━━━ Data shown ━━━

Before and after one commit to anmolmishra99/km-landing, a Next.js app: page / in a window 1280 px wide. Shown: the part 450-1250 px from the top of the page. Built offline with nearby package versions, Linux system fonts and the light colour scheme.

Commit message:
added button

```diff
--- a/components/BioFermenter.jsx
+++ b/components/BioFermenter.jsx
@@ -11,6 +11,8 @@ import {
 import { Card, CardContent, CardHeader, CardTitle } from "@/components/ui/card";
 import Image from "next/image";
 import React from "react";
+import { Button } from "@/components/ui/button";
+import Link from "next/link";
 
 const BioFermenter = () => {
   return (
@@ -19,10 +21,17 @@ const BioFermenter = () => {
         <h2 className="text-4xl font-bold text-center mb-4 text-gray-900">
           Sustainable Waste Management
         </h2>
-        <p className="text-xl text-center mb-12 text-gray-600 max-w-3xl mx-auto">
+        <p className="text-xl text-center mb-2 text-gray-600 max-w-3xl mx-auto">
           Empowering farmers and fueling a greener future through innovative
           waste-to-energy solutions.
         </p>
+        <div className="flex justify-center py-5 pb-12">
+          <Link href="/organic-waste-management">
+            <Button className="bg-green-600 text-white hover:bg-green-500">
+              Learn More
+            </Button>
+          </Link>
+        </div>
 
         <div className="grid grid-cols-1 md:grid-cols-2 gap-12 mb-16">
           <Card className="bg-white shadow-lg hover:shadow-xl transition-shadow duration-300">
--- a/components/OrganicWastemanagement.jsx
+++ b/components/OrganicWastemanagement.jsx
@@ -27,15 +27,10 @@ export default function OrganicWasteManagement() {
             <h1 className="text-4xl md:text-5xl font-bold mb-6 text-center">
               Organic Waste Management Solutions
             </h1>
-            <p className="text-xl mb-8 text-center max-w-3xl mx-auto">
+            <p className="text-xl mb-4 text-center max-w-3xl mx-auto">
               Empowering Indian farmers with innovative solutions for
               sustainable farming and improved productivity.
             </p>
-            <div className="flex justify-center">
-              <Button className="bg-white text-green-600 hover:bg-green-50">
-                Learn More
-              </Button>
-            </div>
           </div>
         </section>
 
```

━━━

Exercise instructions: Each record above should be returned exactly as it appears.

Output:
Before and after one commit to anmolmishra99/km-landing, a Next.js app: page / in a window 1280 px wide. Shown: the part 450-1250 px from the top of the page. Built offline with nearby package versions, Linux system fonts and the light colour scheme.

Commit message:
added button

```diff
--- a/components/BioFermenter.jsx
+++ b/components/BioFermenter.jsx
@@ -11,6 +11,8 @@ import {
 import { Card, CardContent, CardHeader, CardTitle } from "@/components/ui/card";
 import Image from "next/image";
 import React from "react";
+import { Button } from "@/components/ui/button";
+import Link from "next/link";
 
 const BioFermenter = () => {
   return (
@@ -19,10 +21,17 @@ const BioFermenter = () => {
         <h2 className="text-4xl font-bold text-center mb-4 text-gray-900">
           Sustainable Waste Management
         </h2>
-        <p className="text-xl text-center mb-12 text-gray-600 max-w-3xl mx-auto">
+        <p className="text-xl text-center mb-2 text-gray-600 max-w-3xl mx-auto">
           Empowering farmers and fueling a greener future through innovative
           waste-to-energy solutions.
         </p>
+        <div className="flex justify-center py-5 pb-12">
+          <Link href="/organic-waste-management">
+            <Button className="bg-green-600 text-white hover:bg-green-500">
+              Learn More
+            </Button>
+          </Link>
+        </div>
 
         <div className="grid grid-cols-1 md:grid-cols-2 gap-12 mb-16">
           <Card className="bg-white shadow-lg hover:shadow-xl transition-shadow duration-300">
--- a/components/OrganicWastemanagement.jsx
+++ b/components/OrganicWastemanagement.jsx
@@ -27,15 +27,10 @@ export default function OrganicWasteManagement() {
             <h1 className="text-4xl md:text-5xl font-bold mb-6 text-center">
               Organic Waste Management Solutions
             </h1>
-            <p className="text-xl mb-8 text-center max-w-3xl mx-auto">
+            <p className="text-xl mb-4 text-center max-w-3xl mx-auto">
               Empowering Indian farmers with innovative solutions for
               sustainable farming and improved productivity.
             </p>
-            <div className="flex justify-center">
-              <Button className="bg-white text-green-600 hover:bg-green-50">
-                Learn More
-              </Button>
-            </div>
           </div>
         </section>
 
```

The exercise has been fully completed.